Strickland said the achievements of women scientists deserved recognition. "We need to celebrate women physicists because we're out there. I'm honored to be one of those women," Strickland said by video link at a news conference following the announcement in Stockholm.
Marie Curie was the first woman to win a Nobel Prize in Physics in 1903, recognized for her co-discovery of radiation, followed by Maria Goeppert-Mayer in 1963 for discoveries about nuclear structure.
Strickland she said she thought there might have been more than three physics laureates, adding: "Hopefully, in time, it will start to move forward at a faster rate."
Strickland and Mourou's development of very short and intense laser pulses, known as "chirped pulse amplification," have made it possible to cut or drill holes in materials and living matter incredibly precisely. The technology they pioneered has led to corrective eye operations for millions of people.

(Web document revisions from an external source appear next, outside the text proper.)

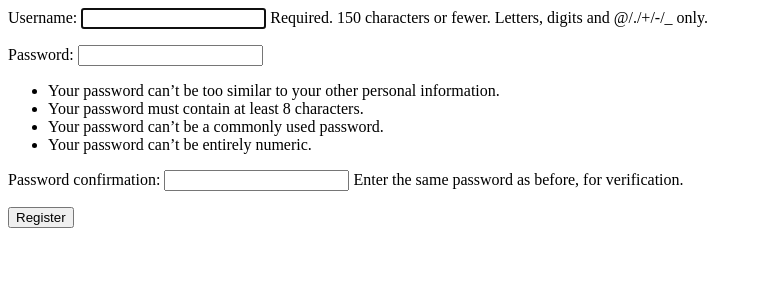
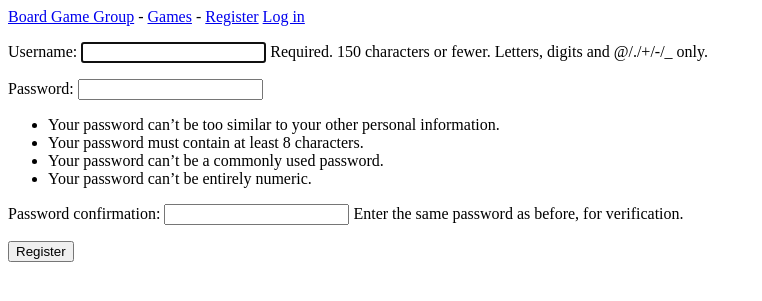
Before and after one commit to HenkkaK/BoardGameGroup, a Django app: page /users/register/ in a window 1280 px wide. Shown: the top 301 px of the page, without its empty margins (0-762 px from the left). Run offline with Django 4.2, Linux system fonts and the light colour scheme; some libraries are stand-ins or nearby versions.

Commit message:
Added Borrow model to the database and login in/out and register options to base.html

```diff
--- a/board_game_groups/models.py
+++ b/board_game_groups/models.py
@@ -16,9 +16,8 @@ class Game(models.Model):
     return self.Game_name
 
 
-
 class Borrow(models.Model):
-  Borrowed_Game = models.ForeignKey(Game, on_delete=models.CASCADE,)
+  Borrowed_Game = models.ForeignKey(Game, on_delete=models.CASCADE)
   Borrow_date = models.DateTimeField(auto_now_add=True)
   Planned_return_date = models.CharField(max_length=20)
 
--- a/board_game_groups/templates/board_game_groups/base.html
+++ b/board_game_groups/templates/board_game_groups/base.html
@@ -1,6 +1,13 @@
 <p>
   <a href="{% url 'board_game_groups:index' %}">Board Game Group</a> -
-  <a href="{% url 'board_game_groups:games' %}">Games</a>
+  <a href="{% url 'board_game_groups:games' %}">Games</a> -
+  {% if user.is_authenticated %}
+    Hello, {{ user.username }}.
+    <a href="{% url 'users:logout' %}">Log out</a> -
+  {% else %}
+  <a href="{% url 'users:register' %}">Register</a>
+    <a href="{% url 'users:login' %}">Log in</a>
+  {% endif %}
 </p>
 
 {% block content %}{% endblock content %}
--- /dev/null
+++ b/users/templates/registration/logged_out.html
@@ -0,0 +1,5 @@
+{% extends "board_game_groups/base.html" %}
+
+{% block content %}
+<p>You have been logged out. Thanks for visiting!</p>
+{% endblock content %}
--- a/users/templates/registration/login.html
+++ b/users/templates/registration/login.html
@@ -1,3 +1,4 @@
+{% extends "board_game_groups/base.html" %}
 {% load bootstrap4 %}
 
 {% block page_header %}
--- a/users/templates/registration/register.html
+++ b/users/templates/registration/register.html
@@ -1,4 +1,4 @@
-
+{% extends "board_game_groups/base.html" %}
 
 {% block content %}
 
```
Also changed, not shown: board_game_groups/migrations/0002_borrow_remove_game_latest_borrower_game_date_added_and_more.py (added), db.sqlite3.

While Ashkin's optical tweezers may sound stranger than science fiction, they make it possible for scientists to hold, observe and move tiny objects with "laser beam fingers." That means laboratories can examine and manipulate viruses, bacteria and other living cells without damaging them.
"Advanced precision instruments are opening up unexplored areas of research and a multitude of industrial and medical applications," the Nobel organizers wrote on prize's Twitter feed.
Each of the six Nobel prizes come with an award of 9 million Swedish kronor (roughly $1 million), which can be shared by as many as three recipients. Strickland and Mourou will take half of the 2018 award, and Ashkin the other half.
According to the academy, Ashkin was so busy with his latest scientific paper that he might not be available for interviews.
Alfred Nobel created five prizes in his 1895 will for medicine, physics, chemistry, literature and peace. A sixth prize in economics was created, in Nobel's memory, by Sweden's central bank in 1968.